··· SOURCE INFORMATION ···
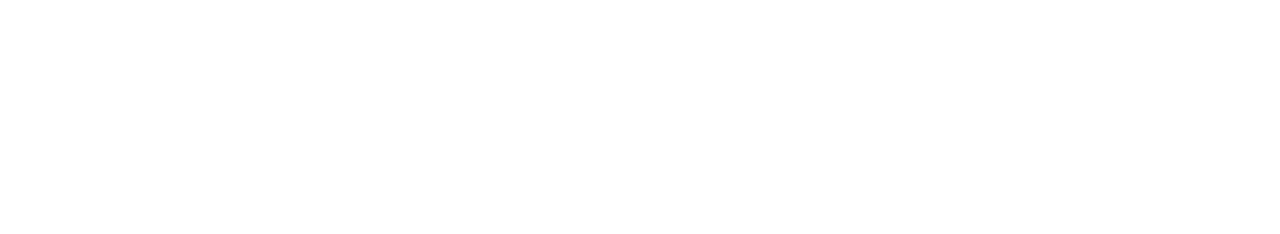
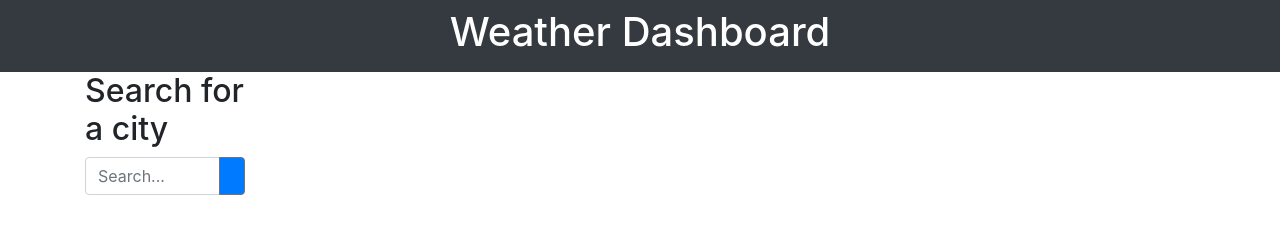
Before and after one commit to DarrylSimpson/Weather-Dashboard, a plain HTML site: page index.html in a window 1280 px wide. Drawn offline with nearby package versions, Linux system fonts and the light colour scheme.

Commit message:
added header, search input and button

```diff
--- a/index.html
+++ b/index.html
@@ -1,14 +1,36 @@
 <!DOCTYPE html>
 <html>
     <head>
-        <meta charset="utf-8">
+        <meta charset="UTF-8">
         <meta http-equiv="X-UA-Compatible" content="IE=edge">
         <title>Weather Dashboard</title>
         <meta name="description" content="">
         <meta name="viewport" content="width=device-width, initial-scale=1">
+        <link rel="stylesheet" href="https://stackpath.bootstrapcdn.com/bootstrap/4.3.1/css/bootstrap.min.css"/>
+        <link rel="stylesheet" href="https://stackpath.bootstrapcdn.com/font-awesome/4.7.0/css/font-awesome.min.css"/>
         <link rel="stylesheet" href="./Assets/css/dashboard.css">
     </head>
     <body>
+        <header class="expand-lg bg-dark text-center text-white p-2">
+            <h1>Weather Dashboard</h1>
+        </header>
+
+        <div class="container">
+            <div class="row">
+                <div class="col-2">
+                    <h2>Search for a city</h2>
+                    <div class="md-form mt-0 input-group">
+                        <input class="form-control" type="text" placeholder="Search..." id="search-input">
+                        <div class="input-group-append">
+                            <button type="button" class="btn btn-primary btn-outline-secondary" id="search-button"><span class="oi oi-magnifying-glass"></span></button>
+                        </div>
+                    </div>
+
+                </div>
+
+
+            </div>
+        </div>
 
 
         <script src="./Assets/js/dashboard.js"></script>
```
···
Count the lines in the entries above that include the string "class", then give only that figure.

**TASK ANSWER**. 8